THIBODAUX — A man accused of beheading his disabled 7-year-old son told a mental hospital guard that he was not worried about his trial “because I have a good family and a good lawyer. I’m on easy street,” according to documents read in court.

That statement doesn’t mean Jeremiah Wright, 31, is mentally stable or fit for trial, defense witnesses testified during the second day of a sanity hearing for Wright, charged with first-degree murder of Jori Lirette. The hearing is expected to end Friday.

Jori, who was fed through a tube and required round-the-clock care, was killed Aug. 14, 2011, and his head put in the yard of the house Wright shared with Jori’s mother, Jesslyn Lirette. According to a sworn police statement, Wright told police that Lirette had told him that morning she was evicting him.

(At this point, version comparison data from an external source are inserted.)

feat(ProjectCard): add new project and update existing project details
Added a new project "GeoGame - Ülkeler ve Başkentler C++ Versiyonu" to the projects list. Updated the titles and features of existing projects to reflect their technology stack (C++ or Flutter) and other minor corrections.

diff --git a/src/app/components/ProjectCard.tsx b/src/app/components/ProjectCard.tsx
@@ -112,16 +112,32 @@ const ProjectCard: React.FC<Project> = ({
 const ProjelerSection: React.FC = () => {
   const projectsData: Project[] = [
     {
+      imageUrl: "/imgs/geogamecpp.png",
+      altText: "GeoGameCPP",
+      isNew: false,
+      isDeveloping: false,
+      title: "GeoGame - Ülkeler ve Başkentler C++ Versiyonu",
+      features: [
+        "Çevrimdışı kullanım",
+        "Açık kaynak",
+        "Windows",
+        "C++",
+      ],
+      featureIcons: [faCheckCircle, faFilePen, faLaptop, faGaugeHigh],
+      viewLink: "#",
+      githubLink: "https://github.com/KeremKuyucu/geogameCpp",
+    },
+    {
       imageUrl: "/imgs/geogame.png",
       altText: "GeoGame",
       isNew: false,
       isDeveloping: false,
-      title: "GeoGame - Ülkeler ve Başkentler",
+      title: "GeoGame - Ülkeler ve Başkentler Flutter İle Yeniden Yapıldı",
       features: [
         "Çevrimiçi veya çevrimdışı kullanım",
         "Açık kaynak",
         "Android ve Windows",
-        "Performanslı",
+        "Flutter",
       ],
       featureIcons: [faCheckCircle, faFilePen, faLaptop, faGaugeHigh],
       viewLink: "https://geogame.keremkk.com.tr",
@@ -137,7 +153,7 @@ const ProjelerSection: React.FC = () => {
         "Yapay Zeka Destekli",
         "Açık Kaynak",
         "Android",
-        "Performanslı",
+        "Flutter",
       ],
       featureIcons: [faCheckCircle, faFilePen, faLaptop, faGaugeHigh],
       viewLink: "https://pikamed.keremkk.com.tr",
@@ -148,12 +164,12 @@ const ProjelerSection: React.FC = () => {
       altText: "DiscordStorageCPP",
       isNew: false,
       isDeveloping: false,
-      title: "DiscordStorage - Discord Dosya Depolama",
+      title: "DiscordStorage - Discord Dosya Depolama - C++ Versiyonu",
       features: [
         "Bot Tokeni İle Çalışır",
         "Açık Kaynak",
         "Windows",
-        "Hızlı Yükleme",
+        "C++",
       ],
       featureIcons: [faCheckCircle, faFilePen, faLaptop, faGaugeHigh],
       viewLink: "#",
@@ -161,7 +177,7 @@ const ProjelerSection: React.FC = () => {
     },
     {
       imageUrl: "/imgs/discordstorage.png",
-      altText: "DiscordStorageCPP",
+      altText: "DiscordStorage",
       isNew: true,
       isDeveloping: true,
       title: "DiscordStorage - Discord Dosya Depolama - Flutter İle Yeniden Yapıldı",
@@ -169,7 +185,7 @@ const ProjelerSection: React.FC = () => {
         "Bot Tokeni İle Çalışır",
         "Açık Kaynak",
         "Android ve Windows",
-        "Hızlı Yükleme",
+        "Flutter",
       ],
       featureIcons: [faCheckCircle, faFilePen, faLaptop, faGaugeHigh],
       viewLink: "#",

Judge John LeBlanc ordered Wright treated at the state mental hospital in Jackson in October 2001.

That November, the guard made a note about the “easy street” statement. Wright acted irrational when he returned to the psychiatric ward after making that statement, according to documents.

Evidence could suggest that the “guard’s statements are what triggered the changing of (Wright’s) diagnosis” from incompetent in 2011 to competent nine months later, defense attorney Cecilia Bonin told LeBlanc on Wednesday.

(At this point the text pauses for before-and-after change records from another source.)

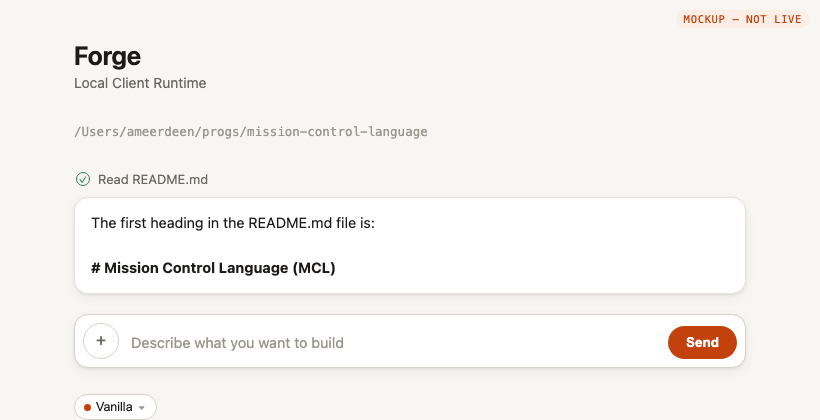
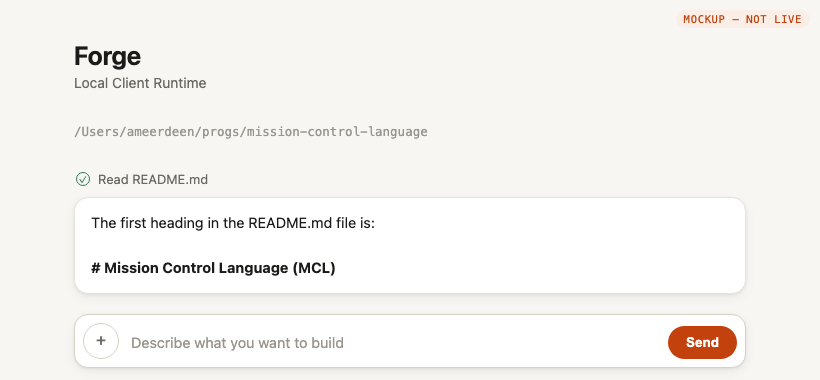
Client Runtime Task 3: forge.css visual polish
Composer + menu, per-tool tool-call copy with running/done glyphs updating
in place, and a card-styled response - independently re-verified live
against the real Docker Mission Runtime (build clean, 434 tests pass, real
tool-call round trip screenshotted).

Also fixes the target mockup itself: it previously showed a mission-picker
chip that was explicitly out of Task 3's scope (belongs to Phase 43.3).
Removed from the image, not just annotated around, since the image is read
directly as spoke content.

diff --git a/src/ForgeMission.ClientRuntime/wwwroot/css/client-runtime.css b/src/ForgeMission.ClientRuntime/wwwroot/css/client-runtime.css
@@ -1,22 +1,188 @@
 .client-runtime-shell {
   min-height: 100vh;
-  padding: var(--space-5);
+  padding: var(--space-6) var(--space-5);
 }
 
 .client-runtime-header {
-  margin-bottom: var(--space-5);
+  margin: 0 auto var(--space-6);
+  max-width: 720px;
 }
 
 .client-runtime-header h1 {
   margin: 0;
+  font-size: 26px;
 }
 
 .client-runtime-header p,
-.client-runtime-status {
+.client-runtime-status,
+.client-runtime-workspace,
+.client-runtime-tool-call {
   color: var(--text-muted);
+}
+
+.client-runtime-header p {
+  margin-top: var(--space-1);
 }
 
 .client-runtime-main {
   display: grid;
   gap: var(--space-3);
+  margin: 0 auto;
+  max-width: 720px;
+}
+
+.client-runtime-workspace {
+  font-family: var(--font-mono);
+  font-size: 13px;
+  overflow: hidden;
+  text-overflow: ellipsis;
+  white-space: nowrap;
+}
+
+.client-runtime-tool-call-list {
+  display: grid;
+  gap: var(--space-2);
+  list-style: none;
+}
+
+.client-runtime-tool-call {
+  align-items: center;
+  display: flex;
+  font-size: 12px;
+  gap: var(--space-2);
+  line-height: 1.4;
+}
+
+.client-runtime-tool-call-glyph {
+  align-items: center;
+  display: inline-flex;
+  flex: 0 0 14px;
+  height: 14px;
+  justify-content: center;
+  width: 14px;
+}
+
+.client-runtime-tool-call-glyph--running {
+  border: 1px dashed var(--text-muted);
+  border-radius: var(--radius-pill);
+}
+
+.client-runtime-tool-call-glyph--done {
+  color: var(--success);
+  font-size: 13px;
+  font-weight: 600;
+}
+
+.client-runtime-response-card {
+  background: var(--surface);
+  border: 1px solid var(--border);
+  border-radius: var(--radius-lg);
+  box-shadow: var(--shadow);
+  padding: var(--space-4);
+}
+
+.client-runtime-response {
+  color: var(--text);
+  line-height: 1.65;
+  white-space: pre-wrap;
+}
+
+.client-runtime-composer {
+  align-items: end;
+  background: var(--surface);
+  border: 1px solid var(--border-strong);
+  border-radius: var(--radius-lg);
+  box-shadow: var(--shadow-sm);
+  display: flex;
+  gap: var(--space-2);
+  padding: var(--space-2);
+}
+
+.client-runtime-add-menu {
+  align-self: center;
+  position: relative;
+}
+
+.client-runtime-add-button {
+  align-items: center;
+  background: var(--surface);
+  border: 1px solid var(--border-strong);
+  border-radius: var(--radius-pill);
+  color: var(--text-muted);
+  cursor: pointer;
+  display: inline-flex;
+  font-family: inherit;
+  font-size: 20px;
+  height: 36px;
+  justify-content: center;
+  line-height: 1;
+  transition: background var(--transition), border-color var(--transition), color var(--transition);
+  width: 36px;
+}
+
+.client-runtime-add-button:hover,
+.client-runtime-add-button[aria-expanded="true"] {
+  background: var(--accent-soft);
+  border-color: var(--accent);
+  color: var(--accent);
+}
+
+.client-runtime-add-flyout {
+  background: var(--surface);
+  border: 1px solid var(--border);
+  border-radius: var(--radius);
+  bottom: calc(100% + var(--space-2));
+  box-shadow: var(--shadow-lg);
+  left: 0;
+  min-width: 152px;
+  padding: var(--space-1);
+  position: absolute;
+  z-index: 1;
+}
+
+.client-runtime-add-flyout button {
+  background: transparent;
+  border: 0;
+  border-radius: var(--radius-sm);
+  color: var(--text);
+  cursor: pointer;
+  display: block;
+  font-family: inherit;
+  font-size: 13px;
+  padding: var(--space-2) var(--space-3);
+  text-align: left;
+  width: 100%;
+}
+
+.client-runtime-add-flyout button:hover {
+  background: var(--accent-soft);
+  color: var(--accent);
+}
+
+.client-runtime-prompt {
+  background: transparent;
+  border: 0;
+  color: var(--text);
+  flex: 1;
+  font-family: inherit;
+  font-size: 15px;
+  line-height: 1.45;
+  min-height: 36px;
+  outline: none;
+  padding: var(--space-2) 0;
+  resize: none;
+}
+
+.client-runtime-prompt::placeholder {
+  color: var(--text-subtle);
+}
+
+.client-runtime-send {
+  flex: 0 0 auto;
+  height: 36px;
+  padding: 0 var(--space-4);
+}
+
+.client-runtime-status {
+  font-size: 13px;
 }

diff --git a/docs/phases/phase-43.2-electron-forge-desktop-shell.md b/docs/phases/phase-43.2-electron-forge-desktop-shell.md
@@ -173,16 +173,17 @@ as it was scoped under Avalonia.
    points) didn't change with the framework, only how it's verified (browser tooling, not Avalonia
    DevTools MCP — see that doc's updated tooling section).
 
-   **Target mockup (2026-07-31):**
+   **Target mockup (2026-07-31, revised same day):**
    ![Task 3 target — forge.css tokens, tool-call indicator, folder-open + menu](../images/phase-43.2/task3-electron-visual-polish-after.png)
    Real `forge.css` tokens applied to the actual current page (not a redrawn layout): styled header,
    a `+` composer menu replacing the standalone "Add folder" button, a done tool-call row
-   (`✓ Read README.md`), and the response in a proper card. Also shown: a mission-picker chip
-   (`Vanilla`, with `Claude`/`Grok` as alternatives) in the same visual slot a model picker would
-   occupy — **that piece belongs to [43.3](phase-43.3-mission-attach-point.md)'s scope, not this
-   task's**; it's included in the mockup for a shared visual reference, not as a Task 3 deliverable.
-   Caught and fixed two real CSS bugs (a header/subtitle overlap, a flyout with no closed state) by
-   actually screenshotting the mockup rather than trusting the source — see
+   (`✓ Read README.md`), and the response in a proper card. This image intentionally shows **only**
+   Task 3's scope — an earlier version of this same image also showed a mission-picker chip
+   (belonging to [43.3](phase-43.3-mission-attach-point.md), not this task); it was removed from the
+   image itself, not just annotated around, once it was clear that image is read directly as part of
+   this spoke and any element it shows can be read as something to build. Caught and fixed two real
+   CSS bugs (a header/subtitle overlap, a flyout with no closed state) by actually screenshotting the
+   mockup rather than trusting the source — see
    [verification tooling gotchas](../design/desktop-interaction-principles.md#verified-gotchas-2026-07-31--read-before-re-discovering-these)
    for the headless-Chrome method used to produce this image and the Electron/`file://`
    verification-tool limitations it works around.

“The guard says something, and they latch onto it,” Bonin said.

Defense witnesses have testified that when they examined Wright, he did not appear able to help his defense.

Doctors in charge of Wright’s care declared him fit to stand trial and sent him back to the Lafourche Parish jail last year after nine months of treatment.

LeBlanc must decide whether he’s competent for trial.

The first prosecution witness was Dr. John Thompson, chief of staff at the hospital. He said its guards are trained to interact with mentally ill patients and are considered “psych techs.”

Thompson said his facility is about at the national average, restoring about 70 percent of its patients to competency.

Wright, who would face either death by injection or life in prison if he is convicted, attends the hearings in handcuffs and a bullet-proof vest, watching without expression.